The original Q-signals were created in the early 1900s by the British Postmaster General for use by British ships and coast stations. They proved to be so useful, however, that radio operators worldwide began using them. One reason they proved to be so useful is that they can even be used by operators speaking different languages. When an English-speaking operator receives QTH? they understand it to mean, “What is your location?” A Slovak-speaking operator will translate that to, “Aká je tvoja poloha?” while a German-speaking operator will hear, “Wo befinden Sie sich?”
At the Second International Radiotelegraph Convention in London in July 1912, the delegates adopted a list of 45 different Q-codes. Many of these Q-codes are no longer used. For example, QRF stands for “I am bound from ________.” But, many, such as QTH, QSY, QRM, and others, are still used today more than 100 years later.
Amateur radio operators use a subset of the full international Q-code and they use it extensively still today. In many countries, learning this code is necessary to obtain a ham radio license; the exact subset used may slightly vary from country to country. Hereunder the most common codes. Sometimes Q-codes are used informally with a slightly different meaning.
In informal ham language, some codes have slightly diverted from their original meaning and are used just as a replacement for a specific word. The table below summarizes the most common:
|QRQ||High speed CW|
|QRS||Low speed CW|

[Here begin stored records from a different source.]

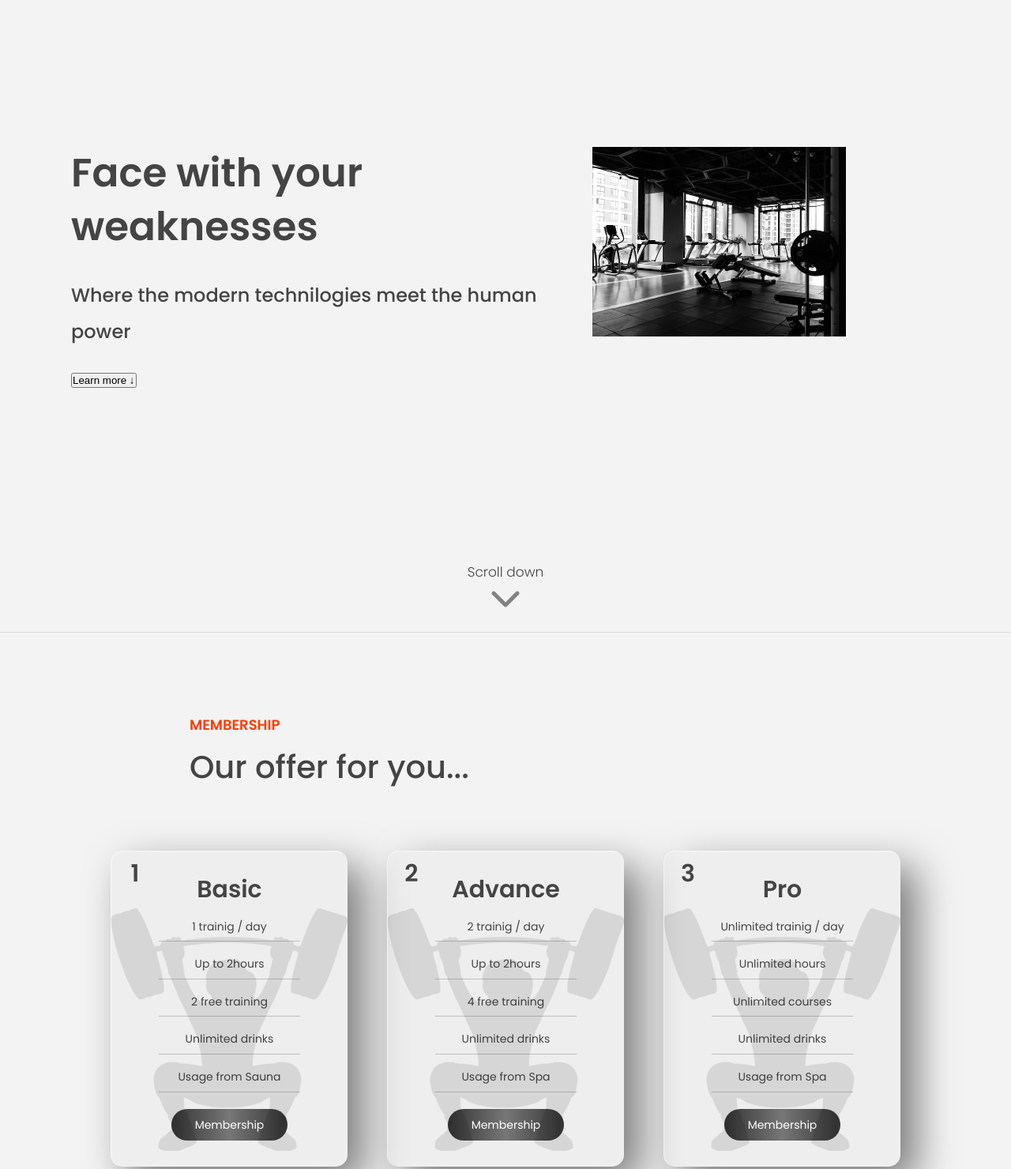
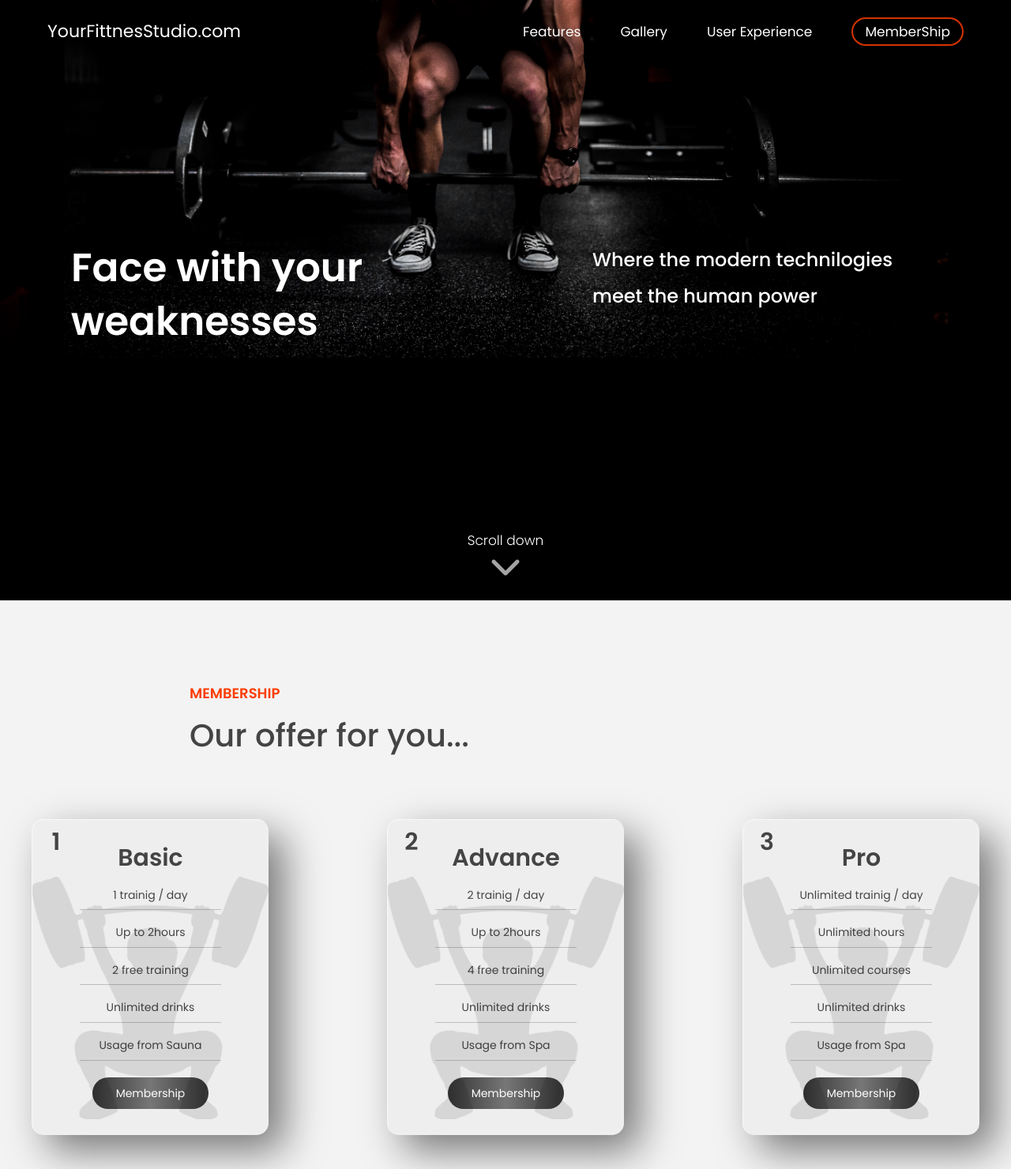
Before and after one commit to Barna-Molnar/landing-page-gym, a website: page index.html in a window 1280 px wide. Shown: the top 1480 px of the page at 79% size. Drawn offline with Linux system fonts and the light colour scheme.

Commit message:
working on header

```diff
--- a/index.html
+++ b/index.html
@@ -65,17 +65,17 @@
           </li>
         </ul>
       </nav>
-
       <div class="header__title">
+        <!-- <h1>Face with your weaknesses</h1>
+        <h4>Unlock your potetential</h4> -->
         <h1 data-text="YourPower">
-          <!-- Green highlight effect -->
           <span class="highlight">Face with your</span>
           <br />
           <span class="highlight highlight-reverse">weaknesses</span>
         </h1>
 
         <h4>Where the modern technilogies meet the human power</h4>
-        <button class="btn--text btn--scroll-to">Learn more &DownArrow;</button>
+
         <img
           src="./img/risen-wang-20jX9b35r_M-unsplash.jpg"
           class="header__img"
@@ -85,8 +85,6 @@
       <span class="downArrow"
         >Scroll down
         <i class="fas fa-chevron-down anim"></i>
-        <!-- <i class="fas fa-chevron-down"></i>
-        <i class="fas fa-chevron-down"></i> -->
       </span>
     </header>
 
@@ -149,7 +147,7 @@
         </div>
       </div>
     </section>
-    <section class="section" id="section--1">
+    <section class="section section--features" id="section--1">
       <div class="section__title">
         <h2 class="section__description">Features</h2>
         <h3 class="section__header">What you can expect...</h3>
--- a/index.js
+++ b/index.js
@@ -42,7 +42,7 @@ const slideInSection = function (entries, observer) {
 
 }
 
-const sectionObserver = new IntersectionObserver(slideInSection, { root: null, threshold: .15 })
+const sectionObserver = new IntersectionObserver(slideInSection, { root: null, threshold: .1 })
 
 allSection.forEach(section => {
     sectionObserver.observe(section)
@@ -71,7 +71,7 @@ const removeBlur = function (entries, observer) {
 }
 
 
-const imgObserver = new IntersectionObserver(removeBlur, { root: null, threshold: .5 })
+const imgObserver = new IntersectionObserver(removeBlur, { root: null, threshold: .4 })
 
 allImg.forEach(img => {
     imgObserver.observe(img)
--- a/sass/card.scss
+++ b/sass/card.scss
@@ -4,9 +4,11 @@
 .card-container {
   display: grid;
   grid-template-columns: repeat(3, min-content);
-  grid-gap: 5rem;
+  grid-gap: 15rem;
   justify-content: center;
   text-align: center;
+  // box-shadow: 2px 4px 10px rgba(0, 0, 0, 0.2);
+  // padding: 5rem;
   @include respond(tab-port) {
     grid-template-columns: min-content min-content;
   }
@@ -31,6 +33,7 @@
   border-top: 1px solid rgba(255, 255, 255, 0.5);
   border-left: 1px solid rgba(255, 255, 255, 0.5);
   backdrop-filter: blur(5px);
+
   img {
     opacity: 0.1;
     position: absolute;
--- a/sass/header.scss
+++ b/sass/header.scss
@@ -3,14 +3,21 @@
 
 .header {
   padding: 0 3rem;
-  height: 100vh;
+  height: 95vh;
   display: flex;
   flex-direction: column;
   align-items: center;
-  // background-image: url('../img/risen-wang-20jX9b35r_M-unsplash.jpg');
+  background-image: url('../img/anastase-maragos-9dzWZQWZMdE-unsplash.jpg');
   background-size: cover;
+  background-repeat: no-repeat;
+  background-position-y: -40rem;
+  background-position-x: -8rem;
+  background-color: black;
+  overflow: hidden;
+  color: white;
   @include respond(tab-land) {
     height: 80vh;
+    margin-top: 2rem;
   }
   &__title {
     flex: 1;
@@ -36,6 +43,7 @@
     height: 30vh;
     // border-radius: 0.5rem;
     // box-shadow: 1px 10px 10px rgba(0, 0, 0, 0.8);
+    display: none;
   }
 }
 
--- a/sass/nav.scss
+++ b/sass/nav.scss
@@ -1,8 +1,6 @@
 @import './mixin.scss';
 
 .nav {
-  /* background-color: red; */
-  /* background-color: rgb(238, 235, 235); */
   width: 100%;
   height: 8rem;
   padding: 0 3rem;
@@ -12,7 +10,7 @@
   z-index: 100;
   background-color: transparent;
   transition: background-color 0.3s;
-  display: none;
+
   @include respond(phone) {
     display: none;
   }
@@ -78,8 +76,9 @@
 .nav.sticky {
   position: fixed;
   background-color: rgba(255, 255, 255, 0.95);
+  background-color: #202024;
 }
-
+// Hamburger menu
 $nav-bg: #2b3033;
 $blue: #5fc7ea;
 $red: #e68568;
@@ -156,7 +155,7 @@ $content-animation: scale(0.7);
   justify-content: center;
   align-items: center;
   z-index: 2;
-  background: rgba($nav-bg, 1);
+  // background: rgba($nav-bg, 1);
   cursor: pointer;
   transition: $ease;
 
--- a/sass/section.scss
+++ b/sass/section.scss
@@ -13,7 +13,6 @@
   &__title {
     max-width: 80rem;
     margin: 0 auto 8rem auto;
-    /* background-color: red; */
   }
   &__description {
     font-size: 1.8rem;
@@ -32,6 +31,7 @@
 .section-membership {
   background-color: #37383d;
   background-color: #f3f3f3;
+  position: relative;
 
   padding: 10rem 15rem;
 }
```
Also changed, not shown: css/style.css, img/anastase-maragos-9dzWZQWZMdE-unsplash.jpg (added).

|QRSS||Very low speed CW|
|QRT||Shut down the station|
|QRZ?||Who is calling me?|
|QSL||Confirmation or card to confirm contact|